François de Brantes, Senior Vice President, Episodes of Care, was invited to participate in a panel discussion at this year’s HLTH VTRL, a trend-setting conference that brings together payers, providers, employers, investors, startups, pharma, policymakers, and the patient community to help solve some of the industry’s largest problems and to bring to life some of the most promising opportunities to improve health.
In a panel session (summarized here) moderated by Elise Reuter of MedCity News, de Brantes joined Walmart’s Karissa Price and the University of Pennsylvania’s Shreya Kangovi to explore how the COVID-19 pandemic has exasperated systemic inequities in care access and outcomes and what can be done to address them.
The COVID-19 pandemic is spotlighting many of the systemic issues that the healthcare delivery system faces and has identified significant portions of the American population who are disproportionately affected by them. It is in the hardest hit areas that provider groups are the least capitalized, are suffering from the results of the pandemic, and are not necessarily benefiting from the economic recovery efforts that larger healthcare systems are receiving.
Healthcare providers and social workers in these areas are turning to (community health network) partnerships to find the resources and care to help the people they serve fill the clinical and social gaps impacting their health. These community health networks need to find solutions for individuals’ immediate needs while simultaneously building consensus on the more structural issues that must be addressed at the city, state and federal levels.
For these community health networks to maximize their effectiveness, they need to be built following some fundamental guidelines:
- Establishing trust within the local community.
- Having a real-world understanding of the resources and organizations available to help any individual in need.
- Creating a collaborative community health network that is accountable for supporting clinical care while identifying and providing for gaps in a person’s social determinants of health.
- Sharing data and information to provide clinicians and social workers with the information they need, when they need it, while protecting the privacy and dignity of the individual served.
To effectively build trust, community health workers should come from the community they serve, listen to the people they’re trying to help -- learning their life stories and asking questions. They must understand the capabilities of community-based resources and which ones have outreach programs. It is no longer good enough to give a list of community services to a person in need and hope for the best.
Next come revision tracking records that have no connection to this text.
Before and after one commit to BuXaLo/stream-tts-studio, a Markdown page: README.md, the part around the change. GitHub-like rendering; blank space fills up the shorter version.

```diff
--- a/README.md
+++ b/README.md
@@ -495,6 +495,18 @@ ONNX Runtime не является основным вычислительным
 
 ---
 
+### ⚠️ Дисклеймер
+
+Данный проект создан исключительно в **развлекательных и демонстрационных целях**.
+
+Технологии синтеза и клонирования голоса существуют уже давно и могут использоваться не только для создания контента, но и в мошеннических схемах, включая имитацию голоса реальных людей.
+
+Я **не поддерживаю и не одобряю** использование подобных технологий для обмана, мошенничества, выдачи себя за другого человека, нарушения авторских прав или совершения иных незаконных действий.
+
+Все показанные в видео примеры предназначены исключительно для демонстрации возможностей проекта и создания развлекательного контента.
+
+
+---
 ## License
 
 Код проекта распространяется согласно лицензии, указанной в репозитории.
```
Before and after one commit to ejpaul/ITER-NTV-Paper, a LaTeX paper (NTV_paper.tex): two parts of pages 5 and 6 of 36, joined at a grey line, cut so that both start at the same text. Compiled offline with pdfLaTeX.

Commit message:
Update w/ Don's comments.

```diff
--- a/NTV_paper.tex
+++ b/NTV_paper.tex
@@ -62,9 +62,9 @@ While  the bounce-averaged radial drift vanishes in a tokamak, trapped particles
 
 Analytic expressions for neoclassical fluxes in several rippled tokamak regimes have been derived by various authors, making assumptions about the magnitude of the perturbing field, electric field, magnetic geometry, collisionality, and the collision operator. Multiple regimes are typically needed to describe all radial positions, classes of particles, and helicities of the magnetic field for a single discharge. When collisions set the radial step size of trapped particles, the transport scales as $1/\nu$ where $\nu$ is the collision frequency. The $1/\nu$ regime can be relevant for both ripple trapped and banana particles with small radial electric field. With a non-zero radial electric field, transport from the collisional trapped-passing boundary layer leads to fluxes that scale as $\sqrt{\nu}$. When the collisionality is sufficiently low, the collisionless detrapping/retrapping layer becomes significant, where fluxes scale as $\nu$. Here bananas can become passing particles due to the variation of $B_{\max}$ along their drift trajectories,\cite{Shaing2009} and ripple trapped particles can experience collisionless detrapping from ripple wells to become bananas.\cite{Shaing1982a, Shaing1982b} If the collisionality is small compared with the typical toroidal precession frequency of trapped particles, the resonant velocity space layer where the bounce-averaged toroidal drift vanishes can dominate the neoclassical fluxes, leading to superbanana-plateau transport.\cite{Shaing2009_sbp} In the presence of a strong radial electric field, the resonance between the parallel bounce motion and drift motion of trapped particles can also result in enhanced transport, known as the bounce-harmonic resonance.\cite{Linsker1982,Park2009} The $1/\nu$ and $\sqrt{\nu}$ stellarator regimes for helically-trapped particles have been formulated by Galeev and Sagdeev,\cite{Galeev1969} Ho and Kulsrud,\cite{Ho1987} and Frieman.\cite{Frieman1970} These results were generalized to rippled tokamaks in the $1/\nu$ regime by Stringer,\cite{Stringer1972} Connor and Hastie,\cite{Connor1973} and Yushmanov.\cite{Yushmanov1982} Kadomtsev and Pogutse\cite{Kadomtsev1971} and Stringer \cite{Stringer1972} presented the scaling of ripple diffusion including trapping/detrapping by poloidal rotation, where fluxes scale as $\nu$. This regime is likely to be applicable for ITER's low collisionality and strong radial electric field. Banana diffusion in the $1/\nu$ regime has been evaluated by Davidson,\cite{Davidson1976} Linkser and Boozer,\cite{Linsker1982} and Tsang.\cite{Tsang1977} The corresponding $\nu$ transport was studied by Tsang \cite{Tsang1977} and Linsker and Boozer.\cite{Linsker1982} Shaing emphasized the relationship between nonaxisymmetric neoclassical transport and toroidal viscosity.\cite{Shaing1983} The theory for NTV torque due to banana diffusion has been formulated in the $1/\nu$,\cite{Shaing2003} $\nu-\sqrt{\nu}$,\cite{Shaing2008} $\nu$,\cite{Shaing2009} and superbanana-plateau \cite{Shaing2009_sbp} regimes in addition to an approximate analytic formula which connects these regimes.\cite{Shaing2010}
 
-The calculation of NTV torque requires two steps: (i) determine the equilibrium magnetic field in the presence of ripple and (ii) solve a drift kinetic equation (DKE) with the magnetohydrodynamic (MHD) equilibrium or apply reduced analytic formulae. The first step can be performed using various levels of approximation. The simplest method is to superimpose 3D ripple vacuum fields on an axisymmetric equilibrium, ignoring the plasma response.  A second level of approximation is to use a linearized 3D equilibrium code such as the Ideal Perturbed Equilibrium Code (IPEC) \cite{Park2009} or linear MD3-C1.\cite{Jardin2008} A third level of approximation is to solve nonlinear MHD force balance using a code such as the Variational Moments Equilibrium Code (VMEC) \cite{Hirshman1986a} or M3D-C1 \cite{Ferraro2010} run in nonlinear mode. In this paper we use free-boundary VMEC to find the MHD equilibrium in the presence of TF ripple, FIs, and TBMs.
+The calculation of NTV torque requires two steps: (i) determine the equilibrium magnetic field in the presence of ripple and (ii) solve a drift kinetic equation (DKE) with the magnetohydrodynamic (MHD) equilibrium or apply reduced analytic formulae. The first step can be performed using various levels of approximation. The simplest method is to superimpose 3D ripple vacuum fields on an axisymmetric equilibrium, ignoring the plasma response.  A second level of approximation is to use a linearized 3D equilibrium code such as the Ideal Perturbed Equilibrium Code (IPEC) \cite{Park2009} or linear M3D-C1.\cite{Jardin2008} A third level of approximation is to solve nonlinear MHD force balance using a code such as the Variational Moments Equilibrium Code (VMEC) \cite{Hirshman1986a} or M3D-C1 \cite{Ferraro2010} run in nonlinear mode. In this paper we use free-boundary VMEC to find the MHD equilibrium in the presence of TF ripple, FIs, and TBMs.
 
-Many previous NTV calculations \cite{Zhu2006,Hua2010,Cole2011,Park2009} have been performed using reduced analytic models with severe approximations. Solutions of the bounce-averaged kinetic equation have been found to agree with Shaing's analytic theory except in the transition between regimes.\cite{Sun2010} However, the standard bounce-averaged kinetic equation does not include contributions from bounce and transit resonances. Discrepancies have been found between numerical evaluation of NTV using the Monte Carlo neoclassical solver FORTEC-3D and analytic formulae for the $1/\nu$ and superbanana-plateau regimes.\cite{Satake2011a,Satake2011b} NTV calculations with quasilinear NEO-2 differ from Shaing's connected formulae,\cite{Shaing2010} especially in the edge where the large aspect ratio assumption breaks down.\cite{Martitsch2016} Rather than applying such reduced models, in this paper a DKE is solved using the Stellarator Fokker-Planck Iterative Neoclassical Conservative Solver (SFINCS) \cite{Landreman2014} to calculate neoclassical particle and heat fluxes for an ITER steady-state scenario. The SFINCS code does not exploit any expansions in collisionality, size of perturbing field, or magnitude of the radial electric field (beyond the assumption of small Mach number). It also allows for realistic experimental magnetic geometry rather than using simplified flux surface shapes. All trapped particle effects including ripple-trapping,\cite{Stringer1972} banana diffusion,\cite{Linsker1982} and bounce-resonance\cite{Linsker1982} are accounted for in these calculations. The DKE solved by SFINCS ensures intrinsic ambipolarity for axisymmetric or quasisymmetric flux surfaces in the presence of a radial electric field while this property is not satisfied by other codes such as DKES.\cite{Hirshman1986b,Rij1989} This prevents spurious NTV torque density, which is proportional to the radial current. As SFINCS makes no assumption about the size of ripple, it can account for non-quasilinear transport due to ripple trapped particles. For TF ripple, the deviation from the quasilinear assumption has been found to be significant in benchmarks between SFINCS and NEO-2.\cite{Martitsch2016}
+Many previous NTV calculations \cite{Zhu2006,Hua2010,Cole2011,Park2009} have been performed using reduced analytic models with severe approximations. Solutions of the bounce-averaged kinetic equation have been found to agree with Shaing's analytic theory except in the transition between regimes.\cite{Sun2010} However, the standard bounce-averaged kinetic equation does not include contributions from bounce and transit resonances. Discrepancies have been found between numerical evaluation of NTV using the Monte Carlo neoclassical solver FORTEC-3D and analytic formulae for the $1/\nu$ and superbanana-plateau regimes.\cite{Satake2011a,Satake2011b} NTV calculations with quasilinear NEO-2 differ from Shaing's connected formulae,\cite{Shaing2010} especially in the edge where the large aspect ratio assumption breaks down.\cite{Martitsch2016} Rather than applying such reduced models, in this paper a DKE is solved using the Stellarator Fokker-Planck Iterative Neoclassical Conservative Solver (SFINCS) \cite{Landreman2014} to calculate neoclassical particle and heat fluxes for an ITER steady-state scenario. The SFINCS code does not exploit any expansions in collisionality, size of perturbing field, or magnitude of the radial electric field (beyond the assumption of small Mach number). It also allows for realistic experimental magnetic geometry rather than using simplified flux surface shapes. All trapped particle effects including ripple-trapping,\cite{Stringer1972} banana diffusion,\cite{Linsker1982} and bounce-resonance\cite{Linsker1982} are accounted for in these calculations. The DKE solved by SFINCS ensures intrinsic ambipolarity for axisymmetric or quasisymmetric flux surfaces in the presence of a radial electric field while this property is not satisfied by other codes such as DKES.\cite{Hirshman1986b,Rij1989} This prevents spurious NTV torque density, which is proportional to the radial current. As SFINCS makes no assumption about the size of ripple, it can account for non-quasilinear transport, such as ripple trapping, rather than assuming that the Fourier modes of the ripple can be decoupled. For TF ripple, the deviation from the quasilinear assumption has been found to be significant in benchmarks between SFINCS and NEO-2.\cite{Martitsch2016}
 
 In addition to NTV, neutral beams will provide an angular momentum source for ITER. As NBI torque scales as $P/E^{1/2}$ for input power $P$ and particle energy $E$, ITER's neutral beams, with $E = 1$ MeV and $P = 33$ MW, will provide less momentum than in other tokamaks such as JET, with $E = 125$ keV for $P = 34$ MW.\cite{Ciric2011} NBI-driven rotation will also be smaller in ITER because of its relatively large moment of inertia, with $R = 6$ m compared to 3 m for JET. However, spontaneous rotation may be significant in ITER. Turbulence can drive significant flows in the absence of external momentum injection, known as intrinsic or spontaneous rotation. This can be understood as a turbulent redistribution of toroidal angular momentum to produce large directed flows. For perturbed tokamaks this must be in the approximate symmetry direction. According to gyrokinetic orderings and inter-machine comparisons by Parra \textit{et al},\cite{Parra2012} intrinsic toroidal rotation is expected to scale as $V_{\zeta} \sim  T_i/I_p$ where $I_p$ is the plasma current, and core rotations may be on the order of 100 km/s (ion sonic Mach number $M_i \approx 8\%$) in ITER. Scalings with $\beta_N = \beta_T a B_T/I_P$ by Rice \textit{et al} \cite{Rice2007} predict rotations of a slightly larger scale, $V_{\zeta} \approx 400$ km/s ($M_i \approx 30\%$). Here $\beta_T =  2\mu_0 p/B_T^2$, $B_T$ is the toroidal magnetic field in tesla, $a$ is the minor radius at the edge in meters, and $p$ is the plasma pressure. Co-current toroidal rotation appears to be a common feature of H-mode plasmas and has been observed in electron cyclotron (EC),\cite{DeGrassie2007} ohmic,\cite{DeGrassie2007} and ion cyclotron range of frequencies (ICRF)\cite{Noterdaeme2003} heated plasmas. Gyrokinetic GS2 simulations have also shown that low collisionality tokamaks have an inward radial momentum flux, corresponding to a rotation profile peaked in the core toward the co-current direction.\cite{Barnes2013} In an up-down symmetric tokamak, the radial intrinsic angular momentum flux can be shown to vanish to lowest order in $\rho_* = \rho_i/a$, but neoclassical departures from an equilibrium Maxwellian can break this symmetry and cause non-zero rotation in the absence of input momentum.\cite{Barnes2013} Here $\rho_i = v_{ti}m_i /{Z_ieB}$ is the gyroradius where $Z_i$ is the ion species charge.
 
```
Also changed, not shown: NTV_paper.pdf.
Community health workers need to help match people in need with the appropriate organizations and resources, and follow-through with them to ensure that needs are met.
While the community health worker is resolving a person’s immediate needs, the network should identify and catalog structural issues that will take more time to resolve and create a medium- and longer-term action plan to address those issues.
Some members of the medical community have been focused on increasing the volume of services that they perform, irrespective of whether or not it is improving an outcome. Under the current payment structure, it’s not their job to worry about the other things in a patient's life that can impact outcomes.
This approach must be changed so that clinicians are motivated to increase their zone of accountability from purely clinical outcomes to including the adjacent outcomes that influence the clinical ones. This creates a direct role for physicians to help address patients’ social determinants of health and to find ways for those patients to have their social needs met.
For this expanded role to be effective and sustainable, clinicians must have the ability to communicate and share patient information with community-based organizations and other social service providers in a safe and secure fashion. The good news is that there are successful models being deployed across the country that demonstrate the pathway for how clinical and social services (community health networks) can achieve measurable community health outcomes.
Signify Health supports a number of (community health network) partnerships across the country among local and state governments, community social service organizations, insurance companies and healthcare providers where we have customized the data and information sharing to the specific needs of a community. Our proprietary technology platform allows the right information to be shared with the right individual, at the right time, while protecting a client’s privacy and dignity.
The COVID-19 pandemic has highlighted many systemic issues within the healthcare delivery system, including being able to address both the clinical and social determinants of health challenges that many individuals face. As discussed in the HLTH VRTL session, there are clear opportunities to make an impact today as we continue to work on the more difficult systemic issues driving health inequities.
This session is available for viewing on-demand by registered attendees at HLTH VTRL 2020.